(Saved entries)
##############################
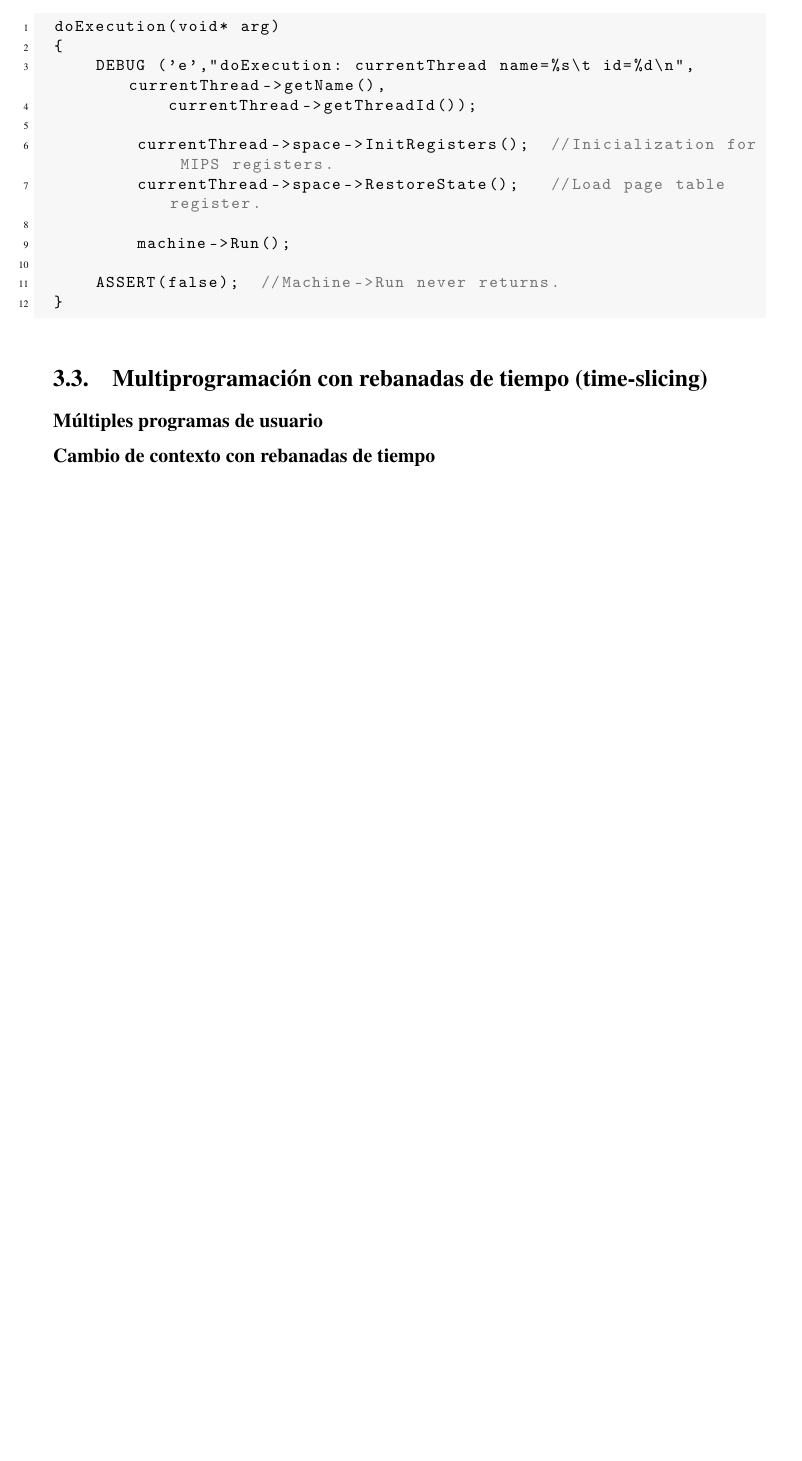
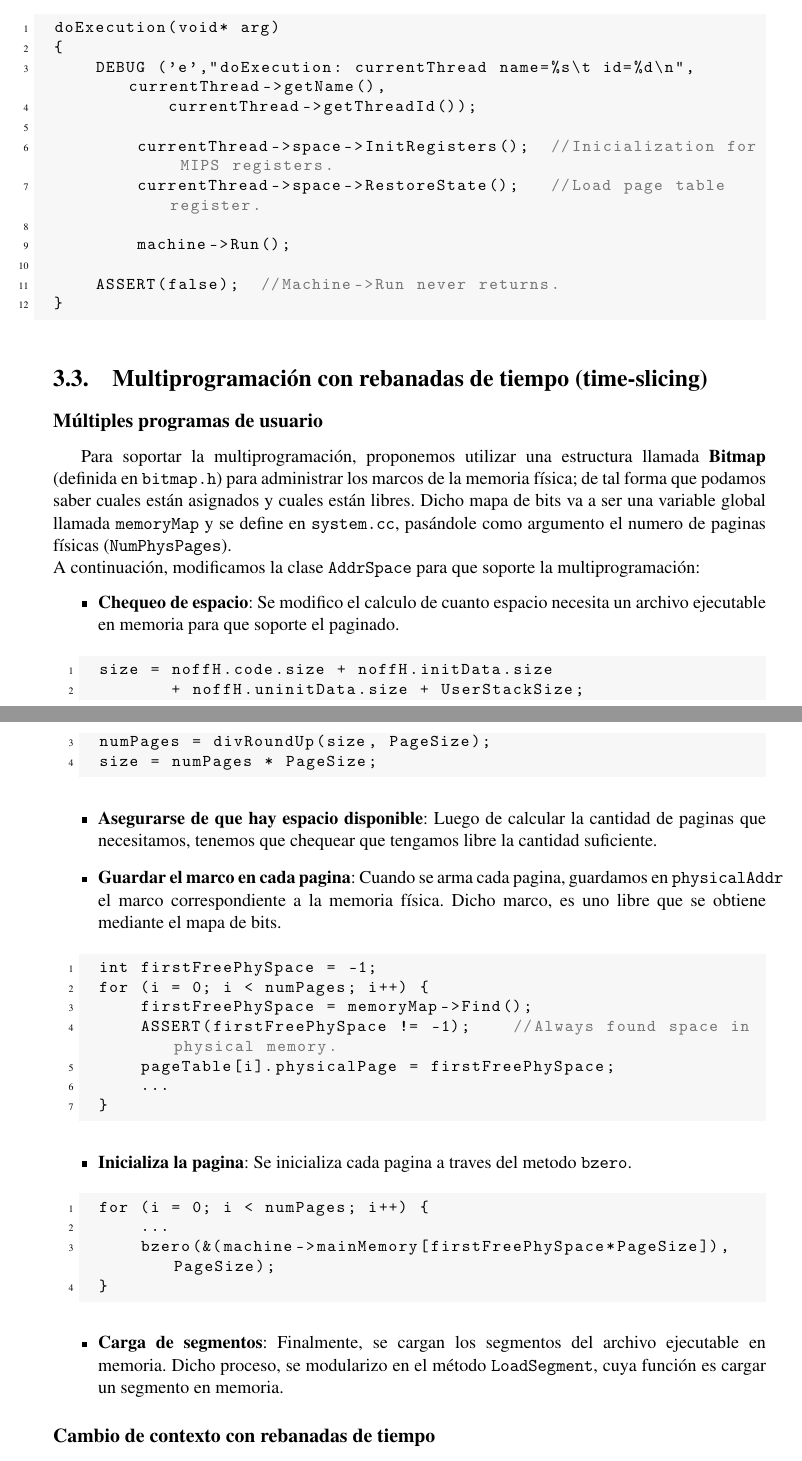
Before and after one commit to rgaluppo/nachos, a LaTeX thesis (informe/Informe final.tex, which reads informe/practica03.tex): part of page 21 of 25 before the commit and two parts of pages 21 and 22 of 25 after it, the two joined at a grey line, cut so that both start at the same text, the shorter picture padded with empty space. Compiled offline with pdfLaTeX.

Commit message:
Finalizado de documentar las modificaciones en 'addSpace'

```diff
--- a/informe/practica03.tex
+++ b/informe/practica03.tex
@@ -354,6 +322,36 @@ doExecution(void* arg)
 \end{lstlisting}
 \section{Multiprogramación con rebanadas de tiempo (time-slicing)}
 \subsection*{Múltiples programas de usuario}
+Para soportar la multiprogramación, proponemos utilizar una estructura llamada \textbf{Bitmap} (definida en \texttt{bitmap.h}) para administrar los marcos de la memoria física; de tal forma que podamos saber cuales están asignados y cuales están libres. Dicho mapa de bits va a ser una variable global llamada \texttt{memoryMap} y se define en \texttt{system.cc}, pasándole como argumento el numero de paginas físicas (\texttt{NumPhysPages}).\\
+A continuación, modificamos la clase \texttt{AddrSpace} para que soporte la multiprogramación:
+\begin{itemize}
+    \item \textbf{Chequeo de espacio}: Se modifico el calculo de cuanto espacio necesita un archivo ejecutable en memoria para que soporte el paginado.
+    \begin{lstlisting}[style=C]
+size = noffH.code.size + noffH.initData.size
+       + noffH.uninitData.size + UserStackSize;
+numPages = divRoundUp(size, PageSize);
+size = numPages * PageSize;
+    \end{lstlisting}
+    \item \textbf{Asegurarse de que hay espacio disponible}: Luego de calcular la cantidad de paginas que necesitamos, tenemos que chequear que tengamos libre la cantidad suficiente.
+    \item \textbf{Guardar el marco en cada pagina}: Cuando se arma cada pagina, guardamos en \texttt{physicalAddr} el marco correspondiente a la memoria física. Dicho marco, es uno libre que se obtiene mediante el mapa de bits.
+    \begin{lstlisting}[style=C]
+int firstFreePhySpace = -1;
+for (i = 0; i < numPages; i++) {
+    firstFreePhySpace = memoryMap->Find();
+    ASSERT(firstFreePhySpace != -1);	//Always found space in physical memory.
+    pageTable[i].physicalPage = firstFreePhySpace;
+    ...
+}
+    \end{lstlisting}
+    \item \textbf{Inicializa la pagina}: Se inicializa cada pagina a traves del metodo \texttt{bzero}.
+    \begin{lstlisting}
+for (i = 0; i < numPages; i++) {
+    ...
+    bzero(&(machine->mainMemory[firstFreePhySpace*PageSize]), PageSize);
+}
+    \end{lstlisting}
+    \item \textbf{Carga de segmentos}: Finalmente, se cargan los segmentos del archivo ejecutable en memoria. Dicho proceso, se modularizo en el método \texttt{LoadSegment}, cuya función es cargar un segmento en memoria.
+\end{itemize}
 \subsection*{Cambio de contexto con rebanadas de tiempo}
 \section{Exec con argumentos}
 \begin{lstlisting}[style=C]
```
Also changed, not shown: informe/practica03.tex (42 more changed lines), 15 other files. Lines whose indentation alone changed are shown as unchanged.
##############################
:: Problem statement ::
Wherever the string "begin" appears in the data above, report the whole line.

:: Exercise response ::
+\begin{itemize}
+    \begin{lstlisting}[style=C]
+    \begin{lstlisting}[style=C]
+    \begin{lstlisting}
 \begin{lstlisting}[style=C]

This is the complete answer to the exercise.